**EXERCISE REQUIREMENTS**
Without omitting anything, return the records precisely as given.

====== RECORDS SUPPLIED

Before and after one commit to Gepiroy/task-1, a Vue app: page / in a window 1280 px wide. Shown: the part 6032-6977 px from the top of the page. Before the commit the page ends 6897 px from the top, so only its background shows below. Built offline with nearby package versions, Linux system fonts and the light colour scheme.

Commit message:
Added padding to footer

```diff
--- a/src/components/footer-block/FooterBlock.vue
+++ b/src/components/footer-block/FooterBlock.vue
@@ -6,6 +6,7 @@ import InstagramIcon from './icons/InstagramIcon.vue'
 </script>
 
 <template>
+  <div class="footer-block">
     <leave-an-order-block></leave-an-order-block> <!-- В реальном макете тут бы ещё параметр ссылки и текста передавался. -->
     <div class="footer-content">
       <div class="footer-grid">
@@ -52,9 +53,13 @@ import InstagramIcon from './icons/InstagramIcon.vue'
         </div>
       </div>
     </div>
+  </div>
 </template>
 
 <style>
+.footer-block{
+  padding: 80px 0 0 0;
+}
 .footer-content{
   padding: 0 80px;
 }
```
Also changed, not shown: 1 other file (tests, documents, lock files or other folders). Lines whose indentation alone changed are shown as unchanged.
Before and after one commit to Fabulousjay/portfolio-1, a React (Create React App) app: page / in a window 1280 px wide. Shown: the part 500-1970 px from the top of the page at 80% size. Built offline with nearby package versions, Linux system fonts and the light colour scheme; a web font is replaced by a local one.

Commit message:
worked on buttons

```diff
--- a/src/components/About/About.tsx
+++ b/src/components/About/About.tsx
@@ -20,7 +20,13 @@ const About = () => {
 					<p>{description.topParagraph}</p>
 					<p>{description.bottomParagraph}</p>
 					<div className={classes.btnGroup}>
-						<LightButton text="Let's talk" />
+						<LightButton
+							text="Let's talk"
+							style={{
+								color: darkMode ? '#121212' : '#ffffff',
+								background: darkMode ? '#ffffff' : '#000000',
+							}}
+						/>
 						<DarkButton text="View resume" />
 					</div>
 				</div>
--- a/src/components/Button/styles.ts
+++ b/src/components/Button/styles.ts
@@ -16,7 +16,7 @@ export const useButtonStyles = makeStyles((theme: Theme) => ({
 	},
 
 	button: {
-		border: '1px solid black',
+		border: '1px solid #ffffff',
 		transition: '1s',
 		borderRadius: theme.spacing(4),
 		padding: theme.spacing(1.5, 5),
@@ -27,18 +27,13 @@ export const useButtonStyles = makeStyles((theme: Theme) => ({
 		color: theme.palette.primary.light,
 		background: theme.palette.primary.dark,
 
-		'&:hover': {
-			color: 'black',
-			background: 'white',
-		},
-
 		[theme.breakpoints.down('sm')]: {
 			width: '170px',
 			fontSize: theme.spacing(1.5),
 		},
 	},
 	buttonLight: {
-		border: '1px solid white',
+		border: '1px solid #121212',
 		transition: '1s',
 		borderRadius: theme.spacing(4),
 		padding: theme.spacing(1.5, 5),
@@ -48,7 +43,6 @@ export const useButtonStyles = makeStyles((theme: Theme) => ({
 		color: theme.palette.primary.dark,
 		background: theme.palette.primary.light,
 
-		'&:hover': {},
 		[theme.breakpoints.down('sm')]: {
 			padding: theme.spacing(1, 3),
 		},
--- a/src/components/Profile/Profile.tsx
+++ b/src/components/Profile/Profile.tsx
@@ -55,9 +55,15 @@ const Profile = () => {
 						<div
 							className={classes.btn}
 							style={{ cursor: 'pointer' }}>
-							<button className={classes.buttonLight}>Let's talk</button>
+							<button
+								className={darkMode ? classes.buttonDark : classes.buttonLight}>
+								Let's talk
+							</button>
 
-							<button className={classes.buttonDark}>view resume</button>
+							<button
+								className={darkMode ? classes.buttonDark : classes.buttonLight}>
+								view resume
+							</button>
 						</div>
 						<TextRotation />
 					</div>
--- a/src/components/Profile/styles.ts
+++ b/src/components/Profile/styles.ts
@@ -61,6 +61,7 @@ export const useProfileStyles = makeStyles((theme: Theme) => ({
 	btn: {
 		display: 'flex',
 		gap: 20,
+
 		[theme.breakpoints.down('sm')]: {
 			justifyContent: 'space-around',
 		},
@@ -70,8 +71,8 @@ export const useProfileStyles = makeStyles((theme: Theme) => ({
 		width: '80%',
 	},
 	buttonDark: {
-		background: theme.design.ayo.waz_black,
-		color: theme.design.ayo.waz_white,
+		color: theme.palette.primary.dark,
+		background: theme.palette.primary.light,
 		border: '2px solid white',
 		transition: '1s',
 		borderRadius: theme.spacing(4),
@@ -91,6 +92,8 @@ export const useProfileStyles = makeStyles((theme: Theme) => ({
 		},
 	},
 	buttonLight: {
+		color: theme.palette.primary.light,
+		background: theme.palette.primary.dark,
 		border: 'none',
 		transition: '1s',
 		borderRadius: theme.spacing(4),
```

============

**RESPONSE TO THIS TASK**
Before and after one commit to Gepiroy/task-1, a Vue app: page / in a window 1280 px wide. Shown: the part 6032-6977 px from the top of the page. Before the commit the page ends 6897 px from the top, so only its background shows below. Built offline with nearby package versions, Linux system fonts and the light colour scheme.

Commit message:
Added padding to footer

```diff
--- a/src/components/footer-block/FooterBlock.vue
+++ b/src/components/footer-block/FooterBlock.vue
@@ -6,6 +6,7 @@ import InstagramIcon from './icons/InstagramIcon.vue'
 </script>
 
 <template>
+  <div class="footer-block">
     <leave-an-order-block></leave-an-order-block> <!-- В реальном макете тут бы ещё параметр ссылки и текста передавался. -->
     <div class="footer-content">
       <div class="footer-grid">
@@ -52,9 +53,13 @@ import InstagramIcon from './icons/InstagramIcon.vue'
         </div>
       </div>
     </div>
+  </div>
 </template>
 
 <style>
+.footer-block{
+  padding: 80px 0 0 0;
+}
 .footer-content{
   padding: 0 80px;
 }
```
Also changed, not shown: 1 other file (tests, documents, lock files or other folders). Lines whose indentation alone changed are shown as unchanged.
Before and after one commit to Fabulousjay/portfolio-1, a React (Create React App) app: page / in a window 1280 px wide. Shown: the part 500-1970 px from the top of the page at 80% size. Built offline with nearby package versions, Linux system fonts and the light colour scheme; a web font is replaced by a local one.

Commit message:
worked on buttons

```diff
--- a/src/components/About/About.tsx
+++ b/src/components/About/About.tsx
@@ -20,7 +20,13 @@ const About = () => {
 					<p>{description.topParagraph}</p>
 					<p>{description.bottomParagraph}</p>
 					<div className={classes.btnGroup}>
-						<LightButton text="Let's talk" />
+						<LightButton
+							text="Let's talk"
+							style={{
+								color: darkMode ? '#121212' : '#ffffff',
+								background: darkMode ? '#ffffff' : '#000000',
+							}}
+						/>
 						<DarkButton text="View resume" />
 					</div>
 				</div>
--- a/src/components/Button/styles.ts
+++ b/src/components/Button/styles.ts
@@ -16,7 +16,7 @@ export const useButtonStyles = makeStyles((theme: Theme) => ({
 	},
 
 	button: {
-		border: '1px solid black',
+		border: '1px solid #ffffff',
 		transition: '1s',
 		borderRadius: theme.spacing(4),
 		padding: theme.spacing(1.5, 5),
@@ -27,18 +27,13 @@ export const useButtonStyles = makeStyles((theme: Theme) => ({
 		color: theme.palette.primary.light,
 		background: theme.palette.primary.dark,
 
-		'&:hover': {
-			color: 'black',
-			background: 'white',
-		},
-
 		[theme.breakpoints.down('sm')]: {
 			width: '170px',
 			fontSize: theme.spacing(1.5),
 		},
 	},
 	buttonLight: {
-		border: '1px solid white',
+		border: '1px solid #121212',
 		transition: '1s',
 		borderRadius: theme.spacing(4),
 		padding: theme.spacing(1.5, 5),
@@ -48,7 +43,6 @@ export const useButtonStyles = makeStyles((theme: Theme) => ({
 		color: theme.palette.primary.dark,
 		background: theme.palette.primary.light,
 
-		'&:hover': {},
 		[theme.breakpoints.down('sm')]: {
 			padding: theme.spacing(1, 3),
 		},
--- a/src/components/Profile/Profile.tsx
+++ b/src/components/Profile/Profile.tsx
@@ -55,9 +55,15 @@ const Profile = () => {
 						<div
 							className={classes.btn}
 							style={{ cursor: 'pointer' }}>
-							<button className={classes.buttonLight}>Let's talk</button>
+							<button
+								className={darkMode ? classes.buttonDark : classes.buttonLight}>
+								Let's talk
+							</button>
 
-							<button className={classes.buttonDark}>view resume</button>
+							<button
+								className={darkMode ? classes.buttonDark : classes.buttonLight}>
+								view resume
+							</button>
 						</div>
 						<TextRotation />
 					</div>
--- a/src/components/Profile/styles.ts
+++ b/src/components/Profile/styles.ts
@@ -61,6 +61,7 @@ export const useProfileStyles = makeStyles((theme: Theme) => ({
 	btn: {
 		display: 'flex',
 		gap: 20,
+
 		[theme.breakpoints.down('sm')]: {
 			justifyContent: 'space-around',
 		},
@@ -70,8 +71,8 @@ export const useProfileStyles = makeStyles((theme: Theme) => ({
 		width: '80%',
 	},
 	buttonDark: {
-		background: theme.design.ayo.waz_black,
-		color: theme.design.ayo.waz_white,
+		color: theme.palette.primary.dark,
+		background: theme.palette.primary.light,
 		border: '2px solid white',
 		transition: '1s',
 		borderRadius: theme.spacing(4),
@@ -91,6 +92,8 @@ export const useProfileStyles = makeStyles((theme: Theme) => ({
 		},
 	},
 	buttonLight: {
+		color: theme.palette.primary.light,
+		background: theme.palette.primary.dark,
 		border: 'none',
 		transition: '1s',
 		borderRadius: theme.spacing(4),
```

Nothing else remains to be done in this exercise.